By Jami Scott
What a great time of year, when the weather starts getting cooler and the leaves are changing color. And, we all start craving some warmer, heartier foods like squash.
There are many varieties in the store to choose from — don’t be afraid to experiment and buy one you’ve never cooked before. Squash can be eaten in savory or sweet dishes, roasted, steamed, sautéed and mashed. Here are a few recipes to get you started:
Acorn Squash: Small, dark green and milder than most varieties. To cook, stuff with whole grains and vegetables for one or two people.
Delicata Squash: Small, cylindrical and green with tan stripes. Use in baking as it’s quite sweet.
Butternut Squash: Large, smooth, peanut-shaped squash with tan skin. Excellent source of vitamins A and C. This is a great one for baking or mashing.
Spaghetti Squash: Semi-soft and yellow. Bake first, then use a fork to remove the flesh in strands like spaghetti.
Kabocha Squash: Pale green with a creamy, moist texture. Sweet and tasty mashed with unsweetened almond milk and cinnamon.
Spicy Spaghetti Squash with Black Beans
Ingredients to serve four:
1 medium spaghetti squash, halved lengthwise and seeded
2 teaspoons extra-virgin olive oil
½ cup chopped red onion
1 jalapeno pepper, seeded and minced
½ cup red bell pepper, chopped
1 cup cooked black beans
½ cup sweet corn, frozen or fresh
1 teaspoon chilli powder
1/3 cup fresh cilantro, finely chopped
1 tablespoon lime juice
1 teaspoon fine sea salt
Preheat the oven to 375F. Arrange squash in a large baking dish, cut-sides down. Pour ½ cup water into the dish and bake until just tender, 30 to 35 minutes. Rake with a fork to remove flesh in strands, leaving the shell intact for stuffing.
For the filling, heat oil in a large skillet over medium heat. Add onion, jalapeno and bell pepper and cook for 2 minutes or until soft. Add beans, corn and chilli powder; cook, stirring frequently, 1 minute longer.

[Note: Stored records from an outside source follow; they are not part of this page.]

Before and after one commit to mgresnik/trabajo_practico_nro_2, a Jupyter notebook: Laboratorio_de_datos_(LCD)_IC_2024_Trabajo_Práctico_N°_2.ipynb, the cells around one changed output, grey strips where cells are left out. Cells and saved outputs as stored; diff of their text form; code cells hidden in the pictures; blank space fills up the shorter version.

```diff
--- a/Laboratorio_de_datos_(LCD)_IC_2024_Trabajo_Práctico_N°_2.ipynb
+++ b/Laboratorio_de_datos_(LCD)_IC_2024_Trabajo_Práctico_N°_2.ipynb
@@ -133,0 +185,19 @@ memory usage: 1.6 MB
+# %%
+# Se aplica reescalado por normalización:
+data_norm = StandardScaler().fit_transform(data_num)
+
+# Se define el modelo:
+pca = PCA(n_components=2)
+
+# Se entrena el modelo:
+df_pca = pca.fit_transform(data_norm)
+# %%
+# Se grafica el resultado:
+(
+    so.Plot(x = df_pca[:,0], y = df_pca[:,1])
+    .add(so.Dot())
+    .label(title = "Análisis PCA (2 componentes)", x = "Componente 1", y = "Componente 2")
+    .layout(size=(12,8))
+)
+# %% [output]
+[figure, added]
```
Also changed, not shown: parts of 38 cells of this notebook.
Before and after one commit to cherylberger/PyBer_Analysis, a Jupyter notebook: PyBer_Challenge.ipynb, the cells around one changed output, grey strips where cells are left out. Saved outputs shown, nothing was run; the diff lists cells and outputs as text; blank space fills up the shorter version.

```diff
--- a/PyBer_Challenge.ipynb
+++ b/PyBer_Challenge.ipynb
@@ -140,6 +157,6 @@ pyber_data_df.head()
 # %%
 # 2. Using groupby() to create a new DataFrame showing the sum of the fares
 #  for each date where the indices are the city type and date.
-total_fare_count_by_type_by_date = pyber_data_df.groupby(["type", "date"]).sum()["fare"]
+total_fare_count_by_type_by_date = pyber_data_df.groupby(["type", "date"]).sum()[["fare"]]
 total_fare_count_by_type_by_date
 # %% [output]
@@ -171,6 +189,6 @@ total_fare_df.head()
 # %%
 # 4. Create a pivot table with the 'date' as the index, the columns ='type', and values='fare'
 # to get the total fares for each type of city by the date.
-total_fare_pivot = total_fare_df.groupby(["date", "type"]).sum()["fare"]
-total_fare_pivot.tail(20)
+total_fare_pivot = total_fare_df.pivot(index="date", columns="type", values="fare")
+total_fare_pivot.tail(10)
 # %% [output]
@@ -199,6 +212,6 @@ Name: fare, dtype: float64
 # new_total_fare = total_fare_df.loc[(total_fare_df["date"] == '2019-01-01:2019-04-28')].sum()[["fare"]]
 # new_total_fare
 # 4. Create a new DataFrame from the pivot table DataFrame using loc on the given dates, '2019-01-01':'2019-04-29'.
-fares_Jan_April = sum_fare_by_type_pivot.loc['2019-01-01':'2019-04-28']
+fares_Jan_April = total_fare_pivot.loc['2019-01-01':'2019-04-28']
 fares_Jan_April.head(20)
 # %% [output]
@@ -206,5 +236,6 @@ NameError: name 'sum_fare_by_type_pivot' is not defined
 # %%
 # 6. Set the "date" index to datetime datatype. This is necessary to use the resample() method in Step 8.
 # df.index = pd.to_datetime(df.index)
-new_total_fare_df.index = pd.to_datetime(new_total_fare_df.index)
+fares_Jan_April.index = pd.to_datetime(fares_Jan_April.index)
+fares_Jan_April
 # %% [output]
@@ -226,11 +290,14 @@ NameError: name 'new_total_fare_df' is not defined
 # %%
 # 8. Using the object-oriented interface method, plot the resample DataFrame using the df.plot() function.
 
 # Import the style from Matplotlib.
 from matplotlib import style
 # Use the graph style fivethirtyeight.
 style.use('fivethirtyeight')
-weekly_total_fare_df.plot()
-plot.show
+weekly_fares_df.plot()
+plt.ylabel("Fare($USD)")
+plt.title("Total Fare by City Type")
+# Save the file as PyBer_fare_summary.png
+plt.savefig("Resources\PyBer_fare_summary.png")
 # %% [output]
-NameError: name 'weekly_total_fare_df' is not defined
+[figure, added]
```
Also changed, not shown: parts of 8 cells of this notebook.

Add cooked squash, cilantro, lime juice and salt, cook 1 minute until heated through.
Fill squash halves with filling, mounding mixture in the center.
Jami Scott is a holistic nutritionist and healthy eating associate coordinator for Whole Foods Market, Pacific Northwest.